Van Morrison didn't recognize Dylan, even after talking with him for several minutes. Up to that point, they'd never met, and Morrison only knew what he looked like from pictures. After Dylan walked away, and someone told Morrison who he'd been talking to, the Irishman was shocked. "He just looked like a normal Jewish guy."
Dylan with Sara Lownds, 1965
(photo by Daniel Kramer)
Songfacts: Woodstock deeply affected Dylan and his music, which then affected the other top musicians of the era. So, it's really no exaggeration to say that the psychic ripples from Woodstock altered the course of the entire musical landscape. How do you assess Woodstock's impact on the art and the industry, both in the era of Dylan and beyond?

Barney: I think Woodstock was the crucible of what we now call Americana, specifically in terms of what Dylan and The Band did at Big Pink and how that manifested in The Band's first album. Everything from Uncle Tupelo to Mumford & Sons is anchored in that fantasy of hiding out in the backwoods and making emotive, organic, country-soulful roots music.

Songfacts: You discuss how hippies moved to Woodstock in droves, even setting up communes, in the quest to be close to Bob Dylan. Their fervor was driven by much more than simple celebrity worship, and approached something that could legitimately be called a spiritual quest, ridiculous as that might sound to us in hindsight. Young people today would probably have a difficult time understanding the position that Dylan represented in that era. How would you describe the way that '60s fans, particularly members of the counterculture, related to Bob Dylan?

Barney: They thought he was the prophet, the seer, the magus, even though he didn't want or embrace that role for more than a split second. Essentially people projected their fantasies of spiritual greatness on to him: it's like they were looking for a guru, a leader.

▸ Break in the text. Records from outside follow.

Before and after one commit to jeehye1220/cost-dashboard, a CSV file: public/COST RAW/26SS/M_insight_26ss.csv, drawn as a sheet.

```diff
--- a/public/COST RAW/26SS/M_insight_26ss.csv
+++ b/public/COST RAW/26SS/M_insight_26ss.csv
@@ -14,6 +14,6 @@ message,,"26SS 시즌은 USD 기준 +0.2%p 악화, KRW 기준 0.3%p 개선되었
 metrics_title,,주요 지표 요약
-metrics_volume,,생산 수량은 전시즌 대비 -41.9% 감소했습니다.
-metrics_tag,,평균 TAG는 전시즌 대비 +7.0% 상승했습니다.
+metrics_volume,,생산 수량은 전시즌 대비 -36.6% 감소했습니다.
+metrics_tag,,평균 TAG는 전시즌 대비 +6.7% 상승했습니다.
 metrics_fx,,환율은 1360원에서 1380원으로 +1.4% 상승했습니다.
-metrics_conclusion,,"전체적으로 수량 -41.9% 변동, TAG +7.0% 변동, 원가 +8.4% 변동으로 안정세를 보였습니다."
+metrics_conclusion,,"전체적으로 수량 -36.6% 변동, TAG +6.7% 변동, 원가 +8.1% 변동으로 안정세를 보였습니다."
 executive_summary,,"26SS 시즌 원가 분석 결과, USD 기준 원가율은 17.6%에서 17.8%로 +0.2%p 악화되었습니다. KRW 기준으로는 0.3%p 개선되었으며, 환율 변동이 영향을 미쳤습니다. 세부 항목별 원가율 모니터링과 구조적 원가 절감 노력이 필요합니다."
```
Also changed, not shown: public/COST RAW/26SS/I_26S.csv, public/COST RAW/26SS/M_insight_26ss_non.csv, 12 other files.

Songfacts: After all the research you've done for the book, do you think it's fair to say that The Band's inability to cope with the pressures of stardom prevented them from reaching their fullest potential as artists? Do you have any ideas as to why they were, as a unit, so incapable of dealing with the stresses?

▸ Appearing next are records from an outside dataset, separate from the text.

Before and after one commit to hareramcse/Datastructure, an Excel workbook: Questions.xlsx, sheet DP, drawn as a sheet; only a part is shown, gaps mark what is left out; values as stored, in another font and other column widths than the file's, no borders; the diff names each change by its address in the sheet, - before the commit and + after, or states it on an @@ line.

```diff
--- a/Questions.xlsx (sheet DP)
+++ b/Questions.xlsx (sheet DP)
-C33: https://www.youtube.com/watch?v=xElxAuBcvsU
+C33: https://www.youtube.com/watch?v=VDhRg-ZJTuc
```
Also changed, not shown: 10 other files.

Albert Grossman with members of The Band
at the Woodstock Festival (photo by Lisa Law)
Barney: Three of them were addicts and somewhat unworldly, to boot. Garth was just unworldly, though a musical genius. Robbie was the only one with his eye on the prize: he wanted what Albert had, and he acquired his values from Albert. But in my view he sold his musical soul in the process.

Had the others had better management through the lean years, they might have pulled it together and survived better. Only when Barbara O'Brien came into Levon's life did things change for the better for him.

Songfacts: Van Morrison has given unfavorable appraisals not only of Woodstock but of the whole "hippie" scene of the '60s. He is a fairly enigmatic fellow, and I was left wondering what, exactly, so perturbed him about the whole thing. Do you have any ideas about why he felt such rancor towards it all?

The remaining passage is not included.